[[ INFORMATION open ]]

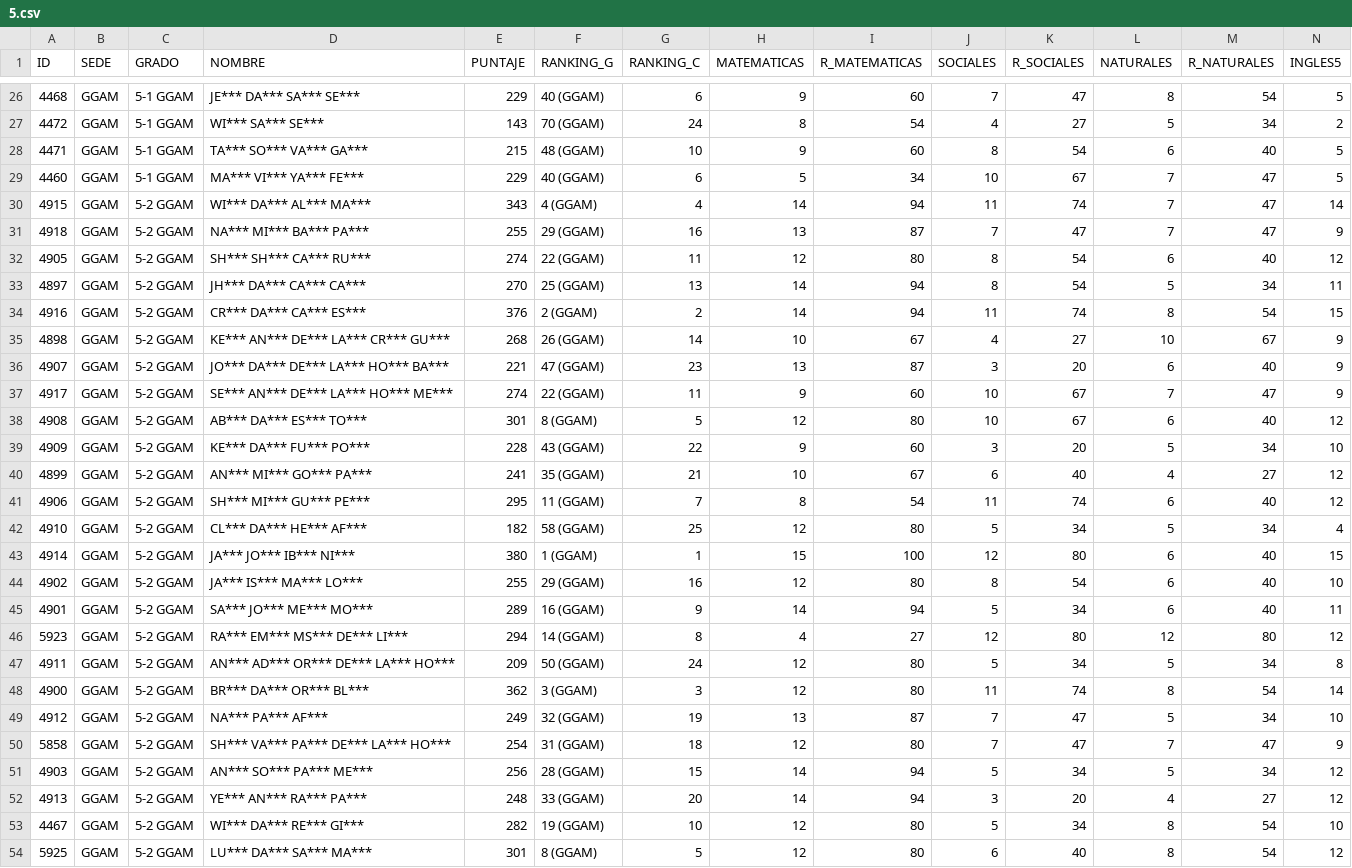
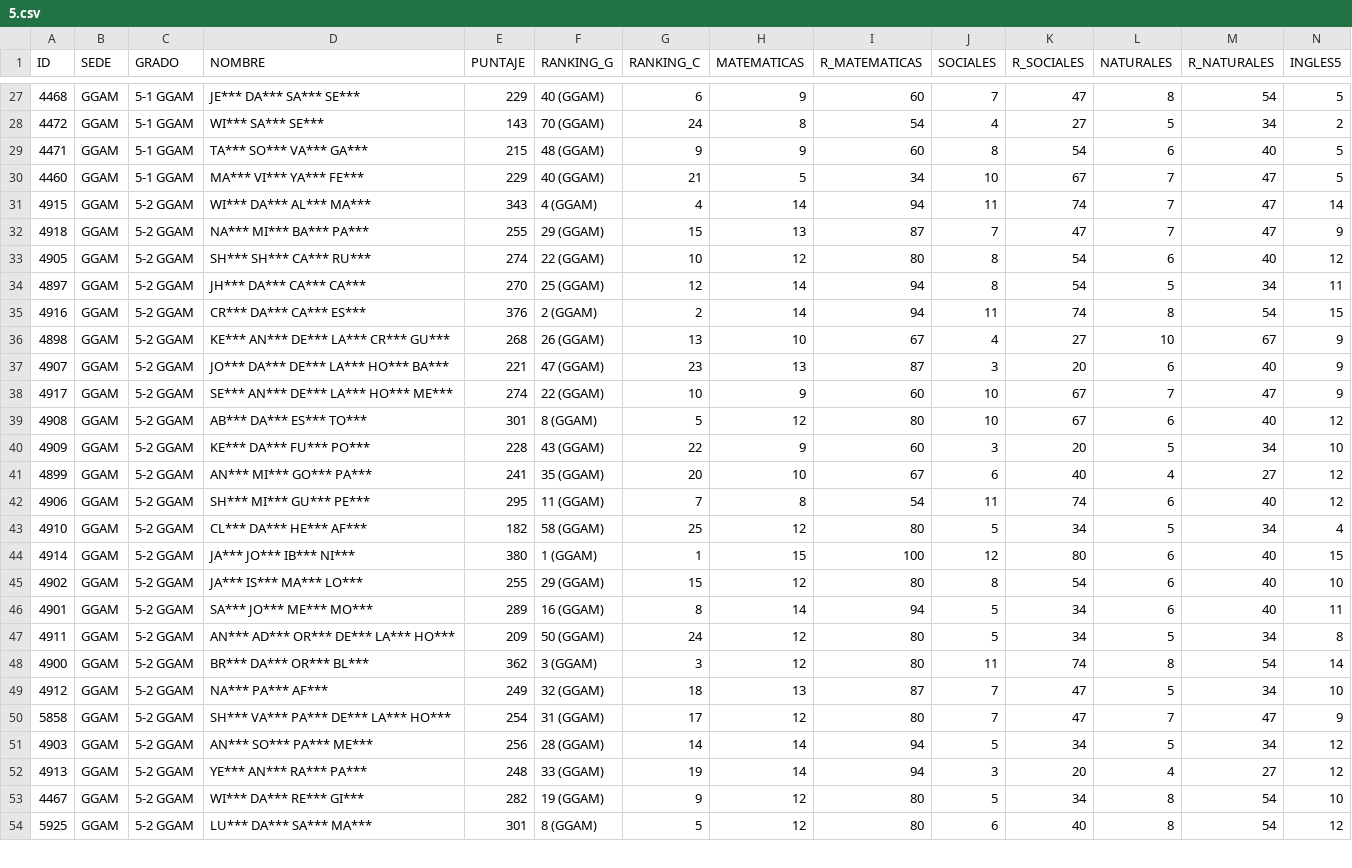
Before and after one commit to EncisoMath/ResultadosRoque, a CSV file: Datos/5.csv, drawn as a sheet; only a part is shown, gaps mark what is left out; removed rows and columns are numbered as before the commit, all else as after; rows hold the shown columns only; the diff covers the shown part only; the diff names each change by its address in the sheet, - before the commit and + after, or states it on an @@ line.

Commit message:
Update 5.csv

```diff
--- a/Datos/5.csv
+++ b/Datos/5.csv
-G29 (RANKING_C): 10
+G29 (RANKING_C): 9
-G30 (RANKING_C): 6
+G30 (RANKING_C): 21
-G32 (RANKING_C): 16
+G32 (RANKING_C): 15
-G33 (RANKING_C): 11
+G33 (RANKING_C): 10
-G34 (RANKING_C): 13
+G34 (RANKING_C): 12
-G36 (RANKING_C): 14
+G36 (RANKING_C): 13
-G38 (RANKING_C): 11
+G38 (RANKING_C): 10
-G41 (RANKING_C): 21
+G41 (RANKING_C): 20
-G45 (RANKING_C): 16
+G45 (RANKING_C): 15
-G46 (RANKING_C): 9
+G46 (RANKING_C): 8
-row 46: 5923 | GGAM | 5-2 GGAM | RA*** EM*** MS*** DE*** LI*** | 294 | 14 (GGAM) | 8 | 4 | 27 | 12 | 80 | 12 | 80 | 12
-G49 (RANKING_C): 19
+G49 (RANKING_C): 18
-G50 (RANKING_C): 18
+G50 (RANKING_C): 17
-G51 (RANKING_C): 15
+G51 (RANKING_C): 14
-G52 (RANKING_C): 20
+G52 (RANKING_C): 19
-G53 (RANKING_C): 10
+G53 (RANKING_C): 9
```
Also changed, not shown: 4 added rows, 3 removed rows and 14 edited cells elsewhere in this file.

[[ INFORMATION closed ]]

INSTRUCTIONS TO FOLLOW: A verbatim copy of every record is required, with all pictures excluded.

TASK OUTPUT:
Before and after one commit to EncisoMath/ResultadosRoque, a CSV file: Datos/5.csv, drawn as a sheet; only a part is shown, gaps mark what is left out; removed rows and columns are numbered as before the commit, all else as after; rows hold the shown columns only; the diff covers the shown part only; the diff names each change by its address in the sheet, - before the commit and + after, or states it on an @@ line.

Commit message:
Update 5.csv

```diff
--- a/Datos/5.csv
+++ b/Datos/5.csv
-G29 (RANKING_C): 10
+G29 (RANKING_C): 9
-G30 (RANKING_C): 6
+G30 (RANKING_C): 21
-G32 (RANKING_C): 16
+G32 (RANKING_C): 15
-G33 (RANKING_C): 11
+G33 (RANKING_C): 10
-G34 (RANKING_C): 13
+G34 (RANKING_C): 12
-G36 (RANKING_C): 14
+G36 (RANKING_C): 13
-G38 (RANKING_C): 11
+G38 (RANKING_C): 10
-G41 (RANKING_C): 21
+G41 (RANKING_C): 20
-G45 (RANKING_C): 16
+G45 (RANKING_C): 15
-G46 (RANKING_C): 9
+G46 (RANKING_C): 8
-row 46: 5923 | GGAM | 5-2 GGAM | RA*** EM*** MS*** DE*** LI*** | 294 | 14 (GGAM) | 8 | 4 | 27 | 12 | 80 | 12 | 80 | 12
-G49 (RANKING_C): 19
+G49 (RANKING_C): 18
-G50 (RANKING_C): 18
+G50 (RANKING_C): 17
-G51 (RANKING_C): 15
+G51 (RANKING_C): 14
-G52 (RANKING_C): 20
+G52 (RANKING_C): 19
-G53 (RANKING_C): 10
+G53 (RANKING_C): 9
```
Also changed, not shown: 4 added rows, 3 removed rows and 14 edited cells elsewhere in this file.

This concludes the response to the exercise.